Right, that was one; make that four, too many
Team Body project is just about the perfect place for any beer drinker who wants to lose weight. The trainers
constantly drink. Of course they say there’s water in those bottles but even if it's true, that doesn’t mean you can’t
put something in yours that has equal scientific credibility. Some of their workouts involve weights but as head trainer
Daniel Bartlett often says in his authentic English accent, “if you don’t have weights use a tin of beans.” A tin of
beans according to international weight equivalences is nearly the same as a can of beer. So forget the weights and
beans and just use beer which makes for great efficiency when it comes time to enjoy a post workout refresher..
One of the great things about Team Body Project is that there are programs, plans, and over 400 individual exercise
videos ranging from easy to medium to Chuck Norris level. If you reach that height you, like Chuck, can have a
calendar that goes straight from March 31st to April 2nd, because no one fools someone in such great shape and
you’ll be so strong that at the next zombie apocalypse the zombies will try to survive you.
I admit to starting at the easy level where you exercise while sitting down. Yes, you workout while literally being
seated the entire time. It’s very creative, fun and effective. Once time I got so tired I had to stand up to get a rest.
After completing the program I never looked at a chair the same way again.
The creators of Team Body Project, Alex and Daniel Bartlett, as far as I know, are not nor have ever been brewers,
professional or amateur. I don’t hold that against them, at least not that much. After all, without them I wouldn’t have

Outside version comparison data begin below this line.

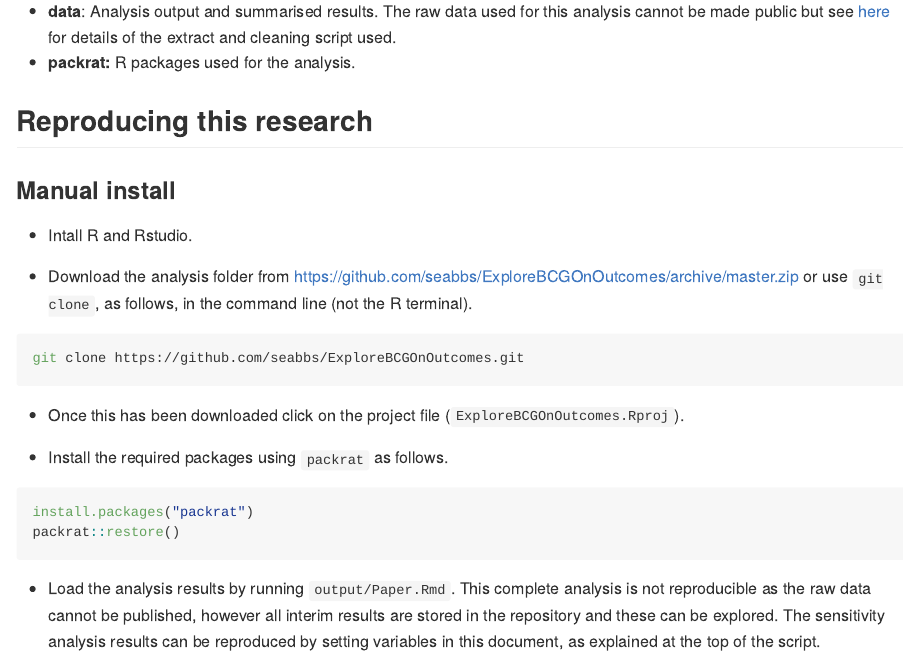
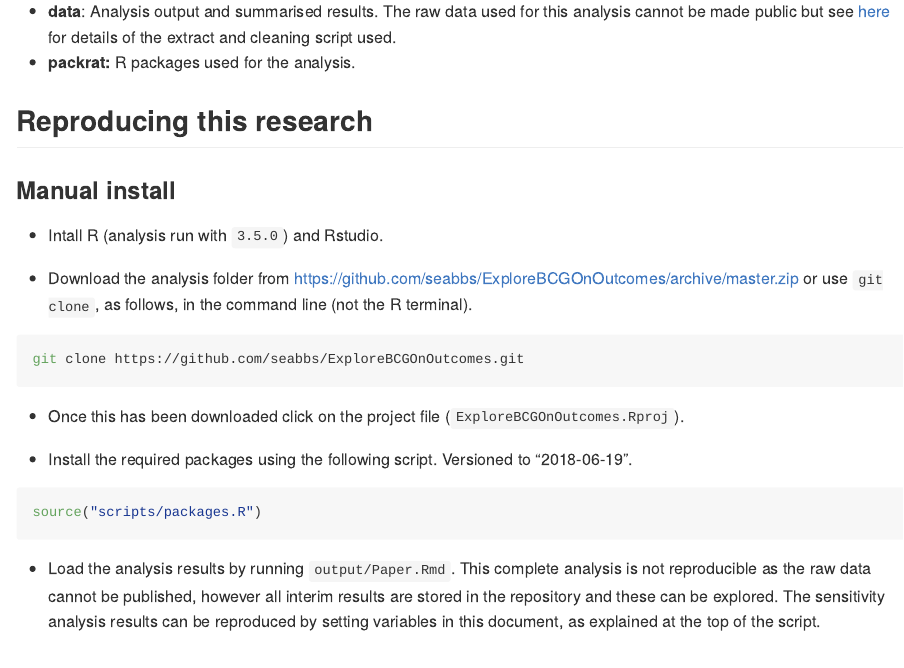
Before and after one commit to seabbs/ExploreBCGOnOutcomes, an R Markdown document (README.Rmd): the page in a window 1100 px wide, from 1210 px down. Rendered offline with R 4.5, knitr and Pandoc, with nearby package versions; long lines of code are wrapped; badge pictures from the web are left out.

Commit message:
dropped packrat and moved to checkpoint based package loading

````diff
--- a/README.Rmd
+++ b/README.Rmd
@@ -49,7 +49,7 @@ The repository is structured as follows:
 
 ### Manual install
 
-- Intall R and Rstudio.
+- Intall R (analysis run with `3.5.0`) and Rstudio.
 
 - Download the analysis folder from [https://github.com/seabbs/ExploreBCGOnOutcomes/archive/master.zip](https://github.com/seabbs/ExploreBCGOnOutcomes/archive/master.zip) or use `git clone`, as follows, in the command line (not the R terminal).
 
@@ -59,12 +59,10 @@ git clone https://github.com/seabbs/ExploreBCGOnOutcomes.git
 
 - Once this has been downloaded click on the project file (`ExploreBCGOnOutcomes.Rproj`).
 
-- Install the required packages using `packrat` as follows.
+- Install the required packages using the following script. Versioned to "2018-06-19".
 
 ```{r get-packages, eval = FALSE}
-install.packages("packrat")
-packrat::restore()
-
+source("scripts/packages.R")
 ```
 
 - Load the analysis results by running `output/Paper.Rmd`. This complete analysis is not reproducible as the raw data cannot be published, however all interim results are stored in the repository and these can be explored. The sensitivity analysis results can be reproduced by setting variables in this document, as explained at the top of the script.
````
Also changed, not shown: scripts/packages.R (+6 -7 lines), 2 other files.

been motivated to find a scientifically proven reason to rehydrate with my favorite morning beverage.
And I don't mean coffee.
click to contact vince